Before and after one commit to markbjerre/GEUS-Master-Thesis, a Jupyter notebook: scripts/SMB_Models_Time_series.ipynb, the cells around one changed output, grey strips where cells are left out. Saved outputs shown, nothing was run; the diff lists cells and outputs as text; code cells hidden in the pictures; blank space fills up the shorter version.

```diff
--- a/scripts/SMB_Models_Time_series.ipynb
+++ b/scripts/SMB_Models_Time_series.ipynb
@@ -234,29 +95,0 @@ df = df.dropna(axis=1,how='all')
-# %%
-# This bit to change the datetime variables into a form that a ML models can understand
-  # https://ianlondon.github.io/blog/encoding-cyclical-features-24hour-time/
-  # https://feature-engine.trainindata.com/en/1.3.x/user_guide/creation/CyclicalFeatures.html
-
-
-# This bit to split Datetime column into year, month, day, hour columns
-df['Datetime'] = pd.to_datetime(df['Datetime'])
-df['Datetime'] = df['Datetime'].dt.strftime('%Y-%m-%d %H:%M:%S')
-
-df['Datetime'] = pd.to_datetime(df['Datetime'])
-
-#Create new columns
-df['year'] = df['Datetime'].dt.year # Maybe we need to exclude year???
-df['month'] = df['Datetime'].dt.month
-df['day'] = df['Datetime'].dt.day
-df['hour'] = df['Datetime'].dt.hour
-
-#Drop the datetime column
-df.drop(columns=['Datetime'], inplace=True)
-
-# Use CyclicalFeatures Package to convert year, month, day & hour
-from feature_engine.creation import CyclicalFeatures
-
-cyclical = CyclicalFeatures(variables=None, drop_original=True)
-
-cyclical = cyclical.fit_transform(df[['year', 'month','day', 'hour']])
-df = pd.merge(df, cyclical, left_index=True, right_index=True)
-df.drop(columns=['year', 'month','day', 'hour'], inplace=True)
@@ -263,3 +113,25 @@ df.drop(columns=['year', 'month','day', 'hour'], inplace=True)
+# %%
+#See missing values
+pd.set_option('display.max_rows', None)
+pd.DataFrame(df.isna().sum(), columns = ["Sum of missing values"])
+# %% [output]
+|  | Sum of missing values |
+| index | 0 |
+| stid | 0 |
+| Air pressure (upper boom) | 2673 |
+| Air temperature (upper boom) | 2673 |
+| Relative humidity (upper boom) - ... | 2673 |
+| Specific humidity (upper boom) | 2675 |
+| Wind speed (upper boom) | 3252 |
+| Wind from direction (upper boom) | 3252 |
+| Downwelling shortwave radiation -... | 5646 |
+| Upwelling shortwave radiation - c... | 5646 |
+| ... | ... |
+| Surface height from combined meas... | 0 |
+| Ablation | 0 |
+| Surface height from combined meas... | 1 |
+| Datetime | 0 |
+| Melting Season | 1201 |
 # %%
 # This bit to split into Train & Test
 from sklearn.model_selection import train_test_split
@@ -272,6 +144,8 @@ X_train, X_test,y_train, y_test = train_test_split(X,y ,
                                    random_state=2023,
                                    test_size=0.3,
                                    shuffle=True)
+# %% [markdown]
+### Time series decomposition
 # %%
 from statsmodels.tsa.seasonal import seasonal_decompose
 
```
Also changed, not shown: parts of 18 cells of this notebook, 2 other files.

**Required action**
Going through the material above, reproduce every line exactly.

**Exercise result**
Before and after one commit to markbjerre/GEUS-Master-Thesis, a Jupyter notebook: scripts/SMB_Models_Time_series.ipynb, the cells around one changed output, grey strips where cells are left out. Saved outputs shown, nothing was run; the diff lists cells and outputs as text; code cells hidden in the pictures; blank space fills up the shorter version.

```diff
--- a/scripts/SMB_Models_Time_series.ipynb
+++ b/scripts/SMB_Models_Time_series.ipynb
@@ -234,29 +95,0 @@ df = df.dropna(axis=1,how='all')
-# %%
-# This bit to change the datetime variables into a form that a ML models can understand
-  # https://ianlondon.github.io/blog/encoding-cyclical-features-24hour-time/
-  # https://feature-engine.trainindata.com/en/1.3.x/user_guide/creation/CyclicalFeatures.html
-
-
-# This bit to split Datetime column into year, month, day, hour columns
-df['Datetime'] = pd.to_datetime(df['Datetime'])
-df['Datetime'] = df['Datetime'].dt.strftime('%Y-%m-%d %H:%M:%S')
-
-df['Datetime'] = pd.to_datetime(df['Datetime'])
-
-#Create new columns
-df['year'] = df['Datetime'].dt.year # Maybe we need to exclude year???
-df['month'] = df['Datetime'].dt.month
-df['day'] = df['Datetime'].dt.day
-df['hour'] = df['Datetime'].dt.hour
-
-#Drop the datetime column
-df.drop(columns=['Datetime'], inplace=True)
-
-# Use CyclicalFeatures Package to convert year, month, day & hour
-from feature_engine.creation import CyclicalFeatures
-
-cyclical = CyclicalFeatures(variables=None, drop_original=True)
-
-cyclical = cyclical.fit_transform(df[['year', 'month','day', 'hour']])
-df = pd.merge(df, cyclical, left_index=True, right_index=True)
-df.drop(columns=['year', 'month','day', 'hour'], inplace=True)
@@ -263,3 +113,25 @@ df.drop(columns=['year', 'month','day', 'hour'], inplace=True)
+# %%
+#See missing values
+pd.set_option('display.max_rows', None)
+pd.DataFrame(df.isna().sum(), columns = ["Sum of missing values"])
+# %% [output]
+|  | Sum of missing values |
+| index | 0 |
+| stid | 0 |
+| Air pressure (upper boom) | 2673 |
+| Air temperature (upper boom) | 2673 |
+| Relative humidity (upper boom) - ... | 2673 |
+| Specific humidity (upper boom) | 2675 |
+| Wind speed (upper boom) | 3252 |
+| Wind from direction (upper boom) | 3252 |
+| Downwelling shortwave radiation -... | 5646 |
+| Upwelling shortwave radiation - c... | 5646 |
+| ... | ... |
+| Surface height from combined meas... | 0 |
+| Ablation | 0 |
+| Surface height from combined meas... | 1 |
+| Datetime | 0 |
+| Melting Season | 1201 |
 # %%
 # This bit to split into Train & Test
 from sklearn.model_selection import train_test_split
@@ -272,6 +144,8 @@ X_train, X_test,y_train, y_test = train_test_split(X,y ,
                                    random_state=2023,
                                    test_size=0.3,
                                    shuffle=True)
+# %% [markdown]
+### Time series decomposition
 # %%
 from statsmodels.tsa.seasonal import seasonal_decompose
 
```
Also changed, not shown: parts of 18 cells of this notebook, 2 other files.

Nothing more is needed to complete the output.